:: TASK STATEMENT ::
Whenever a line below includes the word "fontsize", copy that line.
-------- MATERIAL TO PROCESS --------
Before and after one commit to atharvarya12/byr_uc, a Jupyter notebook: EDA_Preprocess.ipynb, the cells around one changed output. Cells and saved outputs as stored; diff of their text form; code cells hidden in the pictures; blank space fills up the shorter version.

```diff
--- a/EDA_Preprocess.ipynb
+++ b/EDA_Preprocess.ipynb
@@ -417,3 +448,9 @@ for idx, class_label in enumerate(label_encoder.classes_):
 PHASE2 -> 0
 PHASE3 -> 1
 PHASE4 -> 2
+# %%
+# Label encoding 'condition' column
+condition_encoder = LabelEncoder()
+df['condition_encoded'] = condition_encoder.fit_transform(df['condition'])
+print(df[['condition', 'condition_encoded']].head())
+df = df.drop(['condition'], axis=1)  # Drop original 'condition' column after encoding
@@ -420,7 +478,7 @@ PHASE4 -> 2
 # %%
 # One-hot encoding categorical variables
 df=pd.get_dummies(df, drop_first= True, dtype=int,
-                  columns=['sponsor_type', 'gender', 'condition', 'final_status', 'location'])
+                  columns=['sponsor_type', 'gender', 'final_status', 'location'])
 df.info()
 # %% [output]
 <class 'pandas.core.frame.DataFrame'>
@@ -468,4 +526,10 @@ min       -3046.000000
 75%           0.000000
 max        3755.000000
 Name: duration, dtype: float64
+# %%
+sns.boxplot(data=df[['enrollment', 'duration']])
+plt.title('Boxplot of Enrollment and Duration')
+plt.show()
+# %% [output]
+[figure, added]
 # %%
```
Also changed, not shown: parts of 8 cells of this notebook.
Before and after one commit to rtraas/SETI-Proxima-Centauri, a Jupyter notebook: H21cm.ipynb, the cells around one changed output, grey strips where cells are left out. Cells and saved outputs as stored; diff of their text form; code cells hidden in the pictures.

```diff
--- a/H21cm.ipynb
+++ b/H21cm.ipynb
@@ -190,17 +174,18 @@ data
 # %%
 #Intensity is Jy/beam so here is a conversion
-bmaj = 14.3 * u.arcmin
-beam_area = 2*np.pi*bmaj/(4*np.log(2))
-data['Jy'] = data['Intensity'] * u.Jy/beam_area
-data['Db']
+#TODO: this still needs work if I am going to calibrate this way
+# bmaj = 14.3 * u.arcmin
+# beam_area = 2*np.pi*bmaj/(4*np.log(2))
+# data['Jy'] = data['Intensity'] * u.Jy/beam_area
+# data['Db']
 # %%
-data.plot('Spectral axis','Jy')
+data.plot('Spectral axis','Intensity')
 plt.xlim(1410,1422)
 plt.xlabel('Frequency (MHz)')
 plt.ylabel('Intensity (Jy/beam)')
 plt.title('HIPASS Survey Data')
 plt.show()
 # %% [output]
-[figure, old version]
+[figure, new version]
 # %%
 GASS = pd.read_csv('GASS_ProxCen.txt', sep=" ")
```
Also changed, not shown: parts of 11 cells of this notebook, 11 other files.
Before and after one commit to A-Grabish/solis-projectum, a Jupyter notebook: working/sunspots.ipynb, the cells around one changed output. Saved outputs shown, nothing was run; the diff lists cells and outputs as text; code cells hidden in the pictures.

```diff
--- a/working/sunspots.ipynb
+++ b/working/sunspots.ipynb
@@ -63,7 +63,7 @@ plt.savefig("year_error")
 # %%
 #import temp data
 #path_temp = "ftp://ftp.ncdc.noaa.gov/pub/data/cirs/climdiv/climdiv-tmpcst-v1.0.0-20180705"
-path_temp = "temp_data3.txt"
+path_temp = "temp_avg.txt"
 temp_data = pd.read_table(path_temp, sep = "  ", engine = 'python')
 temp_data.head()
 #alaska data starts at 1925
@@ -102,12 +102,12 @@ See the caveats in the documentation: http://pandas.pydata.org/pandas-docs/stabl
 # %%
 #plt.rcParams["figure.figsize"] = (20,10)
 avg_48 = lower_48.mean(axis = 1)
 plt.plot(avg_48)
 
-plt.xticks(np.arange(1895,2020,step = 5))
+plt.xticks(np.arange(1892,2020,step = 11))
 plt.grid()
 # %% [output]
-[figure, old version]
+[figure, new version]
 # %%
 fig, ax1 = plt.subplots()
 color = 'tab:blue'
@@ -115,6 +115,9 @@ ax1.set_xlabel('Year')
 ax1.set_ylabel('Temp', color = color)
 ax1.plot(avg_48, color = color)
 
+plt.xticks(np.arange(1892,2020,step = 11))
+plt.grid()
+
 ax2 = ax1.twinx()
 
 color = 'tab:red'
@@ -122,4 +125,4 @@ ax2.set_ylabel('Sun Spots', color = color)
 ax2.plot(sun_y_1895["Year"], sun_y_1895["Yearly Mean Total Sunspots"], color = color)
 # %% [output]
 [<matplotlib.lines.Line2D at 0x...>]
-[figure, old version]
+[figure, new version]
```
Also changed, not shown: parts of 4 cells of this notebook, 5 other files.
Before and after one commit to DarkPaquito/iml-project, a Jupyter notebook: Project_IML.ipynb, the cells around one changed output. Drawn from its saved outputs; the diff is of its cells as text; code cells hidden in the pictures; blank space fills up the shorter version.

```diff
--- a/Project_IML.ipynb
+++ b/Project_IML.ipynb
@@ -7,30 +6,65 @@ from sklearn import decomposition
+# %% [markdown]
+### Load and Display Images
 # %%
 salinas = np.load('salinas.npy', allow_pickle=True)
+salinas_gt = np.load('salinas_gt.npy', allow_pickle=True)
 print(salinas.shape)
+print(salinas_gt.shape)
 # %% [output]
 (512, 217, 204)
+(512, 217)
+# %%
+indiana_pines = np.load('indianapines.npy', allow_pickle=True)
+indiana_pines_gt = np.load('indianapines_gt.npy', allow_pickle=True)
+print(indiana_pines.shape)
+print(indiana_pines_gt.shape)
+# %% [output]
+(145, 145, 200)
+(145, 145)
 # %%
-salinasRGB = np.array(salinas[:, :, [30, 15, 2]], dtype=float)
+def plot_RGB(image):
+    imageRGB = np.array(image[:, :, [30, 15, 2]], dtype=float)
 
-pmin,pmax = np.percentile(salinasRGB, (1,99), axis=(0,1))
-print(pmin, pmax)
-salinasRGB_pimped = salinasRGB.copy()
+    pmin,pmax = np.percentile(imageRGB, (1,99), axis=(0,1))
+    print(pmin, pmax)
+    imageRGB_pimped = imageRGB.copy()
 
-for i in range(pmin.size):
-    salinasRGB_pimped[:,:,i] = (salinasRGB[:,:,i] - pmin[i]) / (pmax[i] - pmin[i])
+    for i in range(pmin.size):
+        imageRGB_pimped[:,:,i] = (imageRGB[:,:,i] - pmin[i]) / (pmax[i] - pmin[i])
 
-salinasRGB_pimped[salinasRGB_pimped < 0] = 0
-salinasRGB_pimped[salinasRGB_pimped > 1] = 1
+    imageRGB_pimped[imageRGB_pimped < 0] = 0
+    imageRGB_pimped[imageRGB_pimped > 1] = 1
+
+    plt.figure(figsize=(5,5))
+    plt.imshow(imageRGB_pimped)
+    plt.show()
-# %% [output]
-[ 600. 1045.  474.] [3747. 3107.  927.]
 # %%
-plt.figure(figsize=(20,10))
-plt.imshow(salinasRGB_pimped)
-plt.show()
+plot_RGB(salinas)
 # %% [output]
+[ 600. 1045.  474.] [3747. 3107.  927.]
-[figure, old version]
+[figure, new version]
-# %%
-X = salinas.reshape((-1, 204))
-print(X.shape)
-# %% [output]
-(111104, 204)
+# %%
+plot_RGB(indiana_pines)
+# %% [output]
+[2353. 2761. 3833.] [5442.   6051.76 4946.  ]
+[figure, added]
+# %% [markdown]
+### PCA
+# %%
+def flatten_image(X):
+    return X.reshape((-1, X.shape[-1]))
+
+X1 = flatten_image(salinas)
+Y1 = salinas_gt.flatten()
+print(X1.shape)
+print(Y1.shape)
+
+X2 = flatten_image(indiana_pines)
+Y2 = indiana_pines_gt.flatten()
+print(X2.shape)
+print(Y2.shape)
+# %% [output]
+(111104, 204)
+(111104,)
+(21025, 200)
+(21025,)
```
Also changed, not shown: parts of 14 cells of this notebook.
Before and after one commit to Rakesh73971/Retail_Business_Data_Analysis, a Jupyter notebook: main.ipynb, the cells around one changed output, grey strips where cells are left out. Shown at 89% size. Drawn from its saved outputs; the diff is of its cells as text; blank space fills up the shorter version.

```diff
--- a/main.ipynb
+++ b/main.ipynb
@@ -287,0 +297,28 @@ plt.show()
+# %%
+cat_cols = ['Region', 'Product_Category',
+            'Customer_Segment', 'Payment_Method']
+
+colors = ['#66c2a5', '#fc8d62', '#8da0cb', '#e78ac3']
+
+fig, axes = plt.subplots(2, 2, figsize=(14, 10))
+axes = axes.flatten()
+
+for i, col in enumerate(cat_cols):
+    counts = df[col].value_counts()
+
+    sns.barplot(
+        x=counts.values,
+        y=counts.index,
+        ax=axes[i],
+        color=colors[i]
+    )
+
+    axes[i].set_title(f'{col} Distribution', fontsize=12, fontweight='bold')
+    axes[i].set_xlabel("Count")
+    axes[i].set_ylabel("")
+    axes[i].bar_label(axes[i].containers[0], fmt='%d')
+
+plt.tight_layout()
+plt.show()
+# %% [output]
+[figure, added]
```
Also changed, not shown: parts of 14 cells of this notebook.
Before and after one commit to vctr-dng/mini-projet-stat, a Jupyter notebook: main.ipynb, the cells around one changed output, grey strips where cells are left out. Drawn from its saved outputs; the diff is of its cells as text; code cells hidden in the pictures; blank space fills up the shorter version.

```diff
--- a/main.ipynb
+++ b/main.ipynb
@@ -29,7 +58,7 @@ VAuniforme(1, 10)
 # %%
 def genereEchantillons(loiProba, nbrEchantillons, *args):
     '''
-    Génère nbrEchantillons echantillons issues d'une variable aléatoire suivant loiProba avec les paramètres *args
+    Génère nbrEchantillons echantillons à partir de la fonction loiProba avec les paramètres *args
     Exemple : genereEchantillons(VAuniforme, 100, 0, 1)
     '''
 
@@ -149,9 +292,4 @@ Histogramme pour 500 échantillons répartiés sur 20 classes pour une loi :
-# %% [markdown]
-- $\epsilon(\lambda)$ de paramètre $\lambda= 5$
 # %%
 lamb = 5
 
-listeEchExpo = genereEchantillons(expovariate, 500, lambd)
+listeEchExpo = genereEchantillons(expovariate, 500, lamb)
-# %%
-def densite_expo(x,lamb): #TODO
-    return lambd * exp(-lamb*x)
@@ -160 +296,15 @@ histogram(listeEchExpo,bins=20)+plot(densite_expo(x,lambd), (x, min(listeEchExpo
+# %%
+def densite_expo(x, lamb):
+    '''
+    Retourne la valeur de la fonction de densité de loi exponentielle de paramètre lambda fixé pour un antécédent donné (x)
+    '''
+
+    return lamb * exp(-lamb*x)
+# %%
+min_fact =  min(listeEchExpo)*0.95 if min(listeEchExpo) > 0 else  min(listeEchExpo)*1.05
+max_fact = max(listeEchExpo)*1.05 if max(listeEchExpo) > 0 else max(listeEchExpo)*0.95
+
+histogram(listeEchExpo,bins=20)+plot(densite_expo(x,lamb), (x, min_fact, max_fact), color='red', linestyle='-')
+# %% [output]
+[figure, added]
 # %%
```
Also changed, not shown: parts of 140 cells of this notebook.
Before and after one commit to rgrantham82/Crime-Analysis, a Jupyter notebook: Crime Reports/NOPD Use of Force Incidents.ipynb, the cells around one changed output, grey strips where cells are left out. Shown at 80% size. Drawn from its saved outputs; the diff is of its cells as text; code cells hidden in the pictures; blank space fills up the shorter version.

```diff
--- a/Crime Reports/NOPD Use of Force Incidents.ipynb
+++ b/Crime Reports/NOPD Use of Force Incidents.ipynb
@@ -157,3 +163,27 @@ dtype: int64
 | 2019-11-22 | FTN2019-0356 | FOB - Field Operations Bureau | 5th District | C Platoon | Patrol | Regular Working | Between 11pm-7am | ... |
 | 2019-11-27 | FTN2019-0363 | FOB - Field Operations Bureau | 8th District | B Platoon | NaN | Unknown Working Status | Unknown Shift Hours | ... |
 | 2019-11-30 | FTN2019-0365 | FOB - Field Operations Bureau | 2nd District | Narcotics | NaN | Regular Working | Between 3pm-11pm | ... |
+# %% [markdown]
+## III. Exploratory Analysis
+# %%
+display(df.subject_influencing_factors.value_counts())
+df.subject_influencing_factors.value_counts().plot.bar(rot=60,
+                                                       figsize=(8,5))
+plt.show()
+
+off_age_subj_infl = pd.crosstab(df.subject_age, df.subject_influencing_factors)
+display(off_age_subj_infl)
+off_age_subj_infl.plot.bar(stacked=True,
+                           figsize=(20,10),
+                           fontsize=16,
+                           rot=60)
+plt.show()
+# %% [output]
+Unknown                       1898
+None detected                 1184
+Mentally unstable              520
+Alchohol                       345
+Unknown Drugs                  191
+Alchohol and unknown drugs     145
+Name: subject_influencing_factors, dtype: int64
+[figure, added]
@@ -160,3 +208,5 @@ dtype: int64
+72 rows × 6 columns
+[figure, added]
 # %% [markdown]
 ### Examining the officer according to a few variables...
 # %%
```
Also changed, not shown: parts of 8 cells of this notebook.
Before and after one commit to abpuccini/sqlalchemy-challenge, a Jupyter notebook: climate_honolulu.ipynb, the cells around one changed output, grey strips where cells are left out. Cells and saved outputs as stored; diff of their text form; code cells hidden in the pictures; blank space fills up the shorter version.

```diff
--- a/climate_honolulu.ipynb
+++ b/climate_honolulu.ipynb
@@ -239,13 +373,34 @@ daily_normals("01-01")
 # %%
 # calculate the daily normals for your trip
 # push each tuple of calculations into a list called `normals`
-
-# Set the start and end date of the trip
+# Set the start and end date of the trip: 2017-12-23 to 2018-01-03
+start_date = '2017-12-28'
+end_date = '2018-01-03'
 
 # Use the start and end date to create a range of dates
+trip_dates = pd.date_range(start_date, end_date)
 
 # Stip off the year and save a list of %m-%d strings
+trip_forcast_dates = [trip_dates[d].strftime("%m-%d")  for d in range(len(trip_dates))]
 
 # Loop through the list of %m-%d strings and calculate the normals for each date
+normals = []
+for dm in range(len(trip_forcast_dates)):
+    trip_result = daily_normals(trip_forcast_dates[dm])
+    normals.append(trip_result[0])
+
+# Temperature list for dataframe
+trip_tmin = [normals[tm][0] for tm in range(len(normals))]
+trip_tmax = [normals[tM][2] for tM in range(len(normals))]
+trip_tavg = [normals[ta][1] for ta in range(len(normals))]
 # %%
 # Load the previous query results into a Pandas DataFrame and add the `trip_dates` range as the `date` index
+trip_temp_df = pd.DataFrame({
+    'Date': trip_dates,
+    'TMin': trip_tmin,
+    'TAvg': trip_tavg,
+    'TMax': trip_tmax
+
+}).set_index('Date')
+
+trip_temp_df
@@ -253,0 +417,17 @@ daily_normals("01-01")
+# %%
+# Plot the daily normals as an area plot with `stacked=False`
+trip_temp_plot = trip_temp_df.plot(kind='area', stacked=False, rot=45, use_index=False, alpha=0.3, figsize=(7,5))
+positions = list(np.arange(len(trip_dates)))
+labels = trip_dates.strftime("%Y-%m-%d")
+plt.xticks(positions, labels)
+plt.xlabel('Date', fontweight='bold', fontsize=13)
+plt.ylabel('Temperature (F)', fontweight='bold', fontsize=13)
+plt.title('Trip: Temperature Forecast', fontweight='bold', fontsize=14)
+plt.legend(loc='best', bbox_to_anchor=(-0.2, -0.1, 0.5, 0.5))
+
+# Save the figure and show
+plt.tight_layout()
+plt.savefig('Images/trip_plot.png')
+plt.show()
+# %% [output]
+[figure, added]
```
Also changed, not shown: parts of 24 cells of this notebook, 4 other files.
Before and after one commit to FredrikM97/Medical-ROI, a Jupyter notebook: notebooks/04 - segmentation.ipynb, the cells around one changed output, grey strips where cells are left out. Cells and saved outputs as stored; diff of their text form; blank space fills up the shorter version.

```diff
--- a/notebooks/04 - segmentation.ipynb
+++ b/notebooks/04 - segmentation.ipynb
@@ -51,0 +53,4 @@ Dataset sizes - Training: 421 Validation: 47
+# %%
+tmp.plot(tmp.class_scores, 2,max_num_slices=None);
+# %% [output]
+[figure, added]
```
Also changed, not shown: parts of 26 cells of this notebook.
--------
:: TASK RESPONSE ::
+    axes[i].set_title(f'{col} Distribution', fontsize=12, fontweight='bold')
+                           fontsize=16,
+plt.xlabel('Date', fontweight='bold', fontsize=13)
+plt.ylabel('Temperature (F)', fontweight='bold', fontsize=13)
+plt.title('Trip: Temperature Forecast', fontweight='bold', fontsize=14)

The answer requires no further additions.